Portrait of an Irish Jihadist as a Young Man

Housam ‘Sam’ Najjair, left, and Housam Kafu about an hour before entering the battle of Tekut and Ghazaia. Courtesy Hachette Ireland

What would inspire a Muslim to go to fight in Syria? For Houssam Najjair, 34, a.k.a "Irish Sam," it was patriotism.

Half Libyan, half Irish - his mother converted to Islam 30 years ago and was one of the first women in Ireland to wear a hijab - he grew up in Ireland as a devout Muslim. He was also conflicted by his place in the world.

"I had a real identity crisis growing up," he admits. "I identified with being a Muslim, but I was in a Western culture."

After watching the events of the Arab Spring in 2011 on television and reading radical Facebook pages, Najjair went into a tailspin. "What led me to the frame of mind to buy a one-way ticket to war-torn Libya?" he asked. His epiphany came when he learned foreign mercenaries were raping Libyan women.

"The fact that rape was being used as a tool of war made me want to be there, to do something," Najjair said, from his home in Dublin.

His brother-in-law, Mahdi Harati, had set out for Syria before him and formed the Tripoli Brigade, which went on to topple Qaddafi. Najjair was much in demand for his skills - he spoke Arabic and English, had military experience, and was pragmatic. He arrived in Libya, trained as a sniper and weapons expert, and joined the brigade.

After six months of fierce fighting, the Tripoli Brigade entered Tripoli, the Libyan capital, at the end of August 2011. "We were the guys the day Qaddafi fell who were fighting building to building to liberate the country," Najjair said proudly. "We were the guys who did it."

Once Qaddafi was overthrown, Sam returned to Ireland and began feeling even more acutely a sense of cultural displacement. "Who was I?" he asked himself.

He wrote a book about his Libyan experiences, Soldier for a Summer, and in 2012, at one of the bloodiest flashpoints of the Syrian war, he flew to Turkey, then to Idlib, Syria, to join Harati, setting up a brigade of Libyan fighters who had come to aid their Sunni brothers.

"I knew I had something to offer - everything we learned from the Tripoli ordeal," Najjair said. "We wanted to train the Syrians who did not know how to fight. If I could do that, I could sleep better at night."
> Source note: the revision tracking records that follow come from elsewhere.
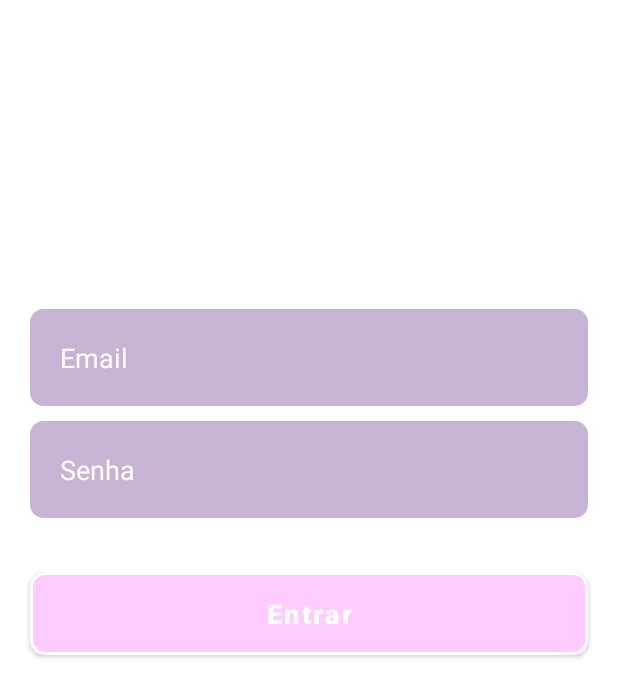
After one commit to lpontes7/tcc-fantasminha, an Android app: the layout activity_login.xml on its own in the app's theme, with its tools: preview values and no code run, on a phone screen of 412 x 824 dp. The commit adds this screen. Shown: the top 697 px of the screen. Run offline under Robolectric (Android 15) with nearby library versions, the light colour scheme and no system bars.

Commit message:
Iniciando tela de login

```diff
--- a/app/app/build.gradle
+++ b/app/app/build.gradle
@@ -30,6 +30,9 @@ android {
     kotlinOptions {
         jvmTarget = '1.8'
     }
+    buildFeatures{
+        viewBinding true
+    }
 }
 
 dependencies {
--- a/app/app/src/main/AndroidManifest.xml
+++ b/app/app/src/main/AndroidManifest.xml
@@ -9,7 +9,8 @@
         android:roundIcon="@mipmap/ic_launcher_round"
         android:supportsRtl="true"
         android:theme="@style/Theme.Fantasminha">
-        <activity android:name=".MainActivity">
+        <activity android:name=".views.login.LoginActivity"></activity>
+        <activity android:name=".views.main.MainActivity">
             <intent-filter>
                 <action android:name="android.intent.action.MAIN" />
 
--- /dev/null
+++ b/app/app/src/main/java/com/lpontes7/fantasminha/views/login/LoginActivity.kt
@@ -0,0 +1,39 @@
+package com.lpontes7.fantasminha.views.login
+import androidx.appcompat.app.AppCompatActivity
+import android.os.Bundle
+
+
+import com.lpontes7.fantasminha.databinding.ActivityLoginBinding
+
+class LoginActivity : AppCompatActivity() {
+    private lateinit var binding: ActivityLoginBinding
+
+    override fun onCreate(savedInstanceState: Bundle?) {
+        super.onCreate(savedInstanceState)
+        binding = ActivityLoginBinding.inflate(layoutInflater)
+        setContentView(binding.root)
+
+        supportActionBar!!.hide()
+        verificarUsuarioLogado()
+
+        binding.btEntrar.setOnClickListener {
+            validarCampos()
+        }
+    }
+
+    private fun validarCampos(){
+        val email = binding.editEmail.text.toString()
+        val senha = binding.editSenha.text.toString()
+
+        if (email.isEmpty() || senha.isEmpty()){
+            if (email.isEmpty()) binding.editEmail.error = "Campo obrigatório"
+            if (senha.isEmpty()) binding.editSenha.error = "Campo obrigatório"
+        }else{
+           // autenticarUsuario()
+        }
+    }
+
+    private fun verificarUsuarioLogado(){
+    }
+
+}
--- a/app/app/src/main/java/com/lpontes7/fantasminha/MainActivity.kt
+++ b/app/app/src/main/java/com/lpontes7/fantasminha/views/main/MainActivity.kt
@@ -1,10 +1,12 @@
-package com.lpontes7.fantasminha
+package com.lpontes7.fantasminha.views.main
 
 import android.content.Intent
 import androidx.appcompat.app.AppCompatActivity
 import android.os.Bundle
 import android.os.Handler
 import android.os.Looper
+import com.lpontes7.fantasminha.R
+import com.lpontes7.fantasminha.views.login.LoginActivity
 
 class MainActivity : AppCompatActivity() {
     override fun onCreate(savedInstanceState: Bundle?) {
@@ -19,5 +21,8 @@ class MainActivity : AppCompatActivity() {
     }
 
     private fun abrirTelaLogin(){
+        val intent = Intent(this,LoginActivity::class.java)
+        startActivity(intent)
+        finish()
     }
 }
--- /dev/null
+++ b/app/app/src/main/res/drawable-v24/edit_text_fundo_cinza.xml
@@ -0,0 +1,20 @@
+<?xml version="1.0" encoding="utf-8"?>
+<selector xmlns:android="http://schemas.android.com/apk/res/android">
+    <item>
+        <shape
+            android:shape="rectangle">
+            <solid
+                android:color="@color/cinzaFantasma"/> <!-- cor do sólido -->
+            <corners
+                android:radius="8dp"/> <!-- valor do arredondamento das bordas -->
+            <stroke
+                android:color="@color/cinzaFantasma"
+                android:width="2dp"/> <!-- cor da borda e tamanho dela -->
+            <padding
+                android:bottom="8dp"
+                android:left="8dp"
+                android:right="8dp"
+                android:top="8dp"/>
+        </shape>
+    </item>
+</selector>
--- /dev/null
+++ b/app/app/src/main/res/layout/activity_login.xml
@@ -0,0 +1,69 @@
+<?xml version="1.0" encoding="utf-8"?>
+<LinearLayout xmlns:android="http://schemas.android.com/apk/res/android"
+    xmlns:app="http://schemas.android.com/apk/res-auto"
+    xmlns:tools="http://schemas.android.com/tools"
+    android:layout_width="match_parent"
+    android:layout_height="match_parent"
+    android:orientation="vertical"
+    android:background="@color/white"
+    tools:context=".views.login.LoginActivity">
+
+    <androidx.appcompat.widget.Toolbar
+        android:layout_width="match_parent"
+        android:layout_height="wrap_content"/>
+
+    <EditText
+        android:id="@+id/edit_email"
+        android:layout_width="match_parent"
+        android:layout_height="wrap_content"
+        android:layout_marginTop="150dp"
+        android:background="@drawable/edit_text_fundo_cinza"
+        android:padding="20dp"
+        android:layout_marginStart="20dp"
+        android:layout_marginEnd="20dp"
+        android:hint="@string/email"
+        android:textColorHint="@color/white"
+        android:maxLines="1"
+        android:inputType="textEmailAddress"
+        android:textColor="@color/white"
+        android:textSize="18sp"
+        android:autofillHints="@string/email" />
+
+    <EditText
+        android:id="@+id/edit_senha"
+        android:layout_width="match_parent"
+        android:layout_height="wrap_content"
+        android:layout_marginTop="10dp"
+        android:background="@drawable/edit_text_fundo_cinza"
+        android:padding="20dp"
+        android:layout_marginStart="20dp"
+        android:layout_marginEnd="20dp"
+        android:hint="@string/senha"
+        android:textColorHint="@color/white"
+        android:maxLines="1"
+        android:inputType="numberPassword"
+        android:textColor="@color/white"
+        android:textSize="18sp"
+        android:autofillHints="@string/senha" />
+
+
+    <Button
+        android:id="@+id/bt_entrar"
+        android:layout_width="match_parent"
+        android:layout_height="wrap_content"
+        android:text="@string/entrar"
+        android:textAllCaps="false"
+        android:textSize="18sp"
+        android:textStyle="bold"
+        android:backgroundTint="@color/rosaFantasma"
+        app:strokeColor="@color/white"
+        app:strokeWidth="2dp"
+        app:cornerRadius="10dp"
+        android:padding="15dp"
+        android:layout_marginStart="20dp"
+        android:layout_marginEnd="20dp"
+        android:layout_marginTop="30dp"
+        tools:targetApi="lollipop" />
+
+
+</LinearLayout>
--- a/app/app/src/main/res/layout/activity_main.xml
+++ b/app/app/src/main/res/layout/activity_main.xml
@@ -4,7 +4,7 @@
     android:layout_width="match_parent"
     android:layout_height="match_parent"
     android:background="@color/white"
-    tools:context=".MainActivity">
+    tools:context=".views.main.MainActivity">
 
 
     <ImageView
--- a/app/app/src/main/res/values/strings.xml
+++ b/app/app/src/main/res/values/strings.xml
@@ -1,4 +1,7 @@
 <resources>
     <string name="app_name">fantasminha</string>
     <string name="logo_fantasminha">Logo Fantasminha</string>
+    <string name="email">Email</string>
+    <string name="senha">Senha</string>
+    <string name="entrar">Entrar</string>
 </resources>
```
But arriving on the ground in Idlib, Najjair was shocked at the lack of trained soldiers. Many of the men - members of the opposition Free Syrian Army - were doctors, students, and farmers. "They had no experience. They were using old weapons from Iraq, malfunctioning, sabotaged material."

Veterans of the Libyan fighting, who had already toppled a dictator, taught them military maneuvers, procured better arms and offered humanitarian assistance.

"We tried to make their weapons usable." Eventually, Najjair said, it became too dangerous for Libyan fighters to stay inside Syria because of the Mukhabarat, Assad's vicious secret service. "Things got too hairy," Najjair said. "The regime was putting the eye on us."

After four months of air strikes and ambushes, Najjair fought his way to the Turkish-Syrian border and returned to Ireland. He now watches as the movement becomes increasingly radicalized, and he worries for young men who will join the cause for romantic notions. This is not the Spanish Civil War, he warns. The Free Syrian Army is disintegrating, but while it is still "the people's army - it is being weakened" by the more fundamentalist groups.

Najjair's other concern is that many young men, inexperienced in war, get fired up and buy one-way tickets to Syria. They then come up against seasoned Hezbollah fighters, who are aligned with Assad's government regime.

"Hezbollah are strong fighters, used to urban warfare. My message to young men wanting to fight in Syria is, 'Don't Go! Do not think of going over. The Army does not need manpower. There is a lot of humanitarian work you can do. But fighting is suicide.' "

"I would not have gone if I did not have experience to give," he said.

But would he do it again? He thinks carefully, and he remembers the air strikes, the rusty weapons, the raids, and the strength of the Assad regime's forces. "I think that we did what we had to, then it was time to go," he said. "We fulfilled our mission."

Portrait of an Irish Jihadist as a Young Man | World